The first two episodes sound like a tutorial on how to make film, and it seems at first as if that will be the topos. Ironically, Cousins’s own choices for how to make a film on the subject of how to make a film are poor. There are no examples of what not to do, and no hands-on advice from filmmakers. Accordingly, he drifts away from the tutorial ambition and falls gradually into a mere list of personal favourite clips even on topics like science fiction, which he seems to enjoy only as visual spectacle. What he likes best is Kira Muratova.
Too often, the director fails to introduce the material and just lets it roll. For example, he uses Orlando (1992) more than once, but does not outline its premise, perhaps because plot is disparaged in high culture. He also fails to explain the significance of his selections as such. “Melodrama”, for example, gets no definition, no analysis of its function. The examples of melodrama are not classical and do not convey the genre’s historical grounding. As with “Sci-Fi”, I don’t see why they’re even present. It’s certainly not for comparison against an alternative masculine melodrama, which is excluded.
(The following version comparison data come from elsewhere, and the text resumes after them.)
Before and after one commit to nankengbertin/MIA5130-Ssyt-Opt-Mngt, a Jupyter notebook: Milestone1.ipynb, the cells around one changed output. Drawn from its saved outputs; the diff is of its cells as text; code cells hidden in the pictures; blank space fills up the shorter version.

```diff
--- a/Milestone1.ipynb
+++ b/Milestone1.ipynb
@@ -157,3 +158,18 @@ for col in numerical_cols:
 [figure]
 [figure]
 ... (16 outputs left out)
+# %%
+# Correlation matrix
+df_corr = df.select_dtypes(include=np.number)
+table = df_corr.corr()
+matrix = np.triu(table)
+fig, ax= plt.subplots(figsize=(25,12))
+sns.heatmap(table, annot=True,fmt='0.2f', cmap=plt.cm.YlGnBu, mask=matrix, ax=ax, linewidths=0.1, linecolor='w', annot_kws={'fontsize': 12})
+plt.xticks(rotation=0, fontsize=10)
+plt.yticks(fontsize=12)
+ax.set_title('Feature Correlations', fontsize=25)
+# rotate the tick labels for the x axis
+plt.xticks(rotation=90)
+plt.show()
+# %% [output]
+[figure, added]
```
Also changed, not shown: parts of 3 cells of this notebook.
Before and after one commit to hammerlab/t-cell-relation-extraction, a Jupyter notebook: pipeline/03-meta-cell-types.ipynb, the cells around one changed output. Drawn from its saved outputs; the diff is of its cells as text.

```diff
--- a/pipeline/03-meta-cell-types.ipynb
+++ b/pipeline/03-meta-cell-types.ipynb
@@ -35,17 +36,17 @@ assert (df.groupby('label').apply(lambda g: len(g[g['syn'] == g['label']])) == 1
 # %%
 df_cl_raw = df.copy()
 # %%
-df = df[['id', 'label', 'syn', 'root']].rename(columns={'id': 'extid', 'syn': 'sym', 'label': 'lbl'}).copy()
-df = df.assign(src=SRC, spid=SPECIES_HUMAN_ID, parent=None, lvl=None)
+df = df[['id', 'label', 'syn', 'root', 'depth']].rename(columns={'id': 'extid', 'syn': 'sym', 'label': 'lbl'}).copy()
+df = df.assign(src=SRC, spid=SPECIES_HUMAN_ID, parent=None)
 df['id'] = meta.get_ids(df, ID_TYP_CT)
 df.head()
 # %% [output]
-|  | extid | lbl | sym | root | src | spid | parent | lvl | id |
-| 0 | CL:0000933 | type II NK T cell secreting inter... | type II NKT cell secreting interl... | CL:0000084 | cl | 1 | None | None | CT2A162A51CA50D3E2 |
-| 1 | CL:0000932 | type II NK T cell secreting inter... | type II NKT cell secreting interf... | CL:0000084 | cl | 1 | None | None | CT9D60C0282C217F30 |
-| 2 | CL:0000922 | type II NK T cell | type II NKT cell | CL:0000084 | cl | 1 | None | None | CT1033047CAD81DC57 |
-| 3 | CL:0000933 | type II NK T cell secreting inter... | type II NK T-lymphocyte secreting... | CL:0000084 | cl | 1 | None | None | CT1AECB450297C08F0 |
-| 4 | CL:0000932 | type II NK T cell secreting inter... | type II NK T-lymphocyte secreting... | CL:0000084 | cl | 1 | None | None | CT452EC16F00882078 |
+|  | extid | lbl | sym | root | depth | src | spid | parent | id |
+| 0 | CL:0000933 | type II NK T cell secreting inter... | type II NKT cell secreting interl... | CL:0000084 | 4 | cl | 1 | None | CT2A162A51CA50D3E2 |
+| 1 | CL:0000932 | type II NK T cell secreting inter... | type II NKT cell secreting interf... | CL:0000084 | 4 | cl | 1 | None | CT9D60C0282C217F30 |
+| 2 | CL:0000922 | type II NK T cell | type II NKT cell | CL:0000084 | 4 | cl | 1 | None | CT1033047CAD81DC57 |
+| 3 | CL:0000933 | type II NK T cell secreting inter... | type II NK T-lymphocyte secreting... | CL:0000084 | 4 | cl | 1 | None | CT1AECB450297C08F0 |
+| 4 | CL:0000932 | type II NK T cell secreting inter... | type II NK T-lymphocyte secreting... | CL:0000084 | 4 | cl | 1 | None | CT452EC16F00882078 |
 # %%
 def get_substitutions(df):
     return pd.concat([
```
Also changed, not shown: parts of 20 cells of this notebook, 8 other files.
Perhaps it’s just completionism, a most unfortunate lapse in the concision that ultimately saved The Story of Film. It is telling that Cousins pats himself on the back for his “14 hours on the road” covering “everything”, as if runtime or an impossible scope could make his series good.
It was a good idea to try to make a feminist complement to Story. It was a good idea to aim for something other than a rehash, because telling the story of film without men would have been silly. An opinionated thematic analysis was a good choice. I don’t fault Cousins, a man, for writing it, but it seems as if his ambition never quite crystallized in his own mind. Despite sneering at “so-called movie classics”, he often refers to canonized male directors—without explanation—to describe obscure female directors. Since he includes himself and the male canon by reference, it’s a mystery why he does not make any direct comparisons. He does not even have men imitating his female pioneers. Instead, he uses practically the entire ouevre of Kathryn Bigelow, plus Wonder Woman (2017), just so that he can talk about action and blockbusters (his “car crashes or battle scenes”) without including men. Completionism and the monocular female-only filter clash to the detriment of both. Feminism requires neither.
Women have indeed made “some of the best films”, but this production does not invest that vague statement with meaning. Far beyond being “wary of generalizations”, the director never even attempts precision, staying in the shallow end of the pool of the humanities, too cowardly for his own normative project. For a series this long, such shallow vacillation is hard to appreciate.
Take it for what it is: A tagged-up treasure trove. There’s an official website (www.womenmakefilm.net) that names the examples for reference. I believe the entire project would have worked better online, as a non-linear, cross-referenced museum exhibit or a set of some 100 video essays.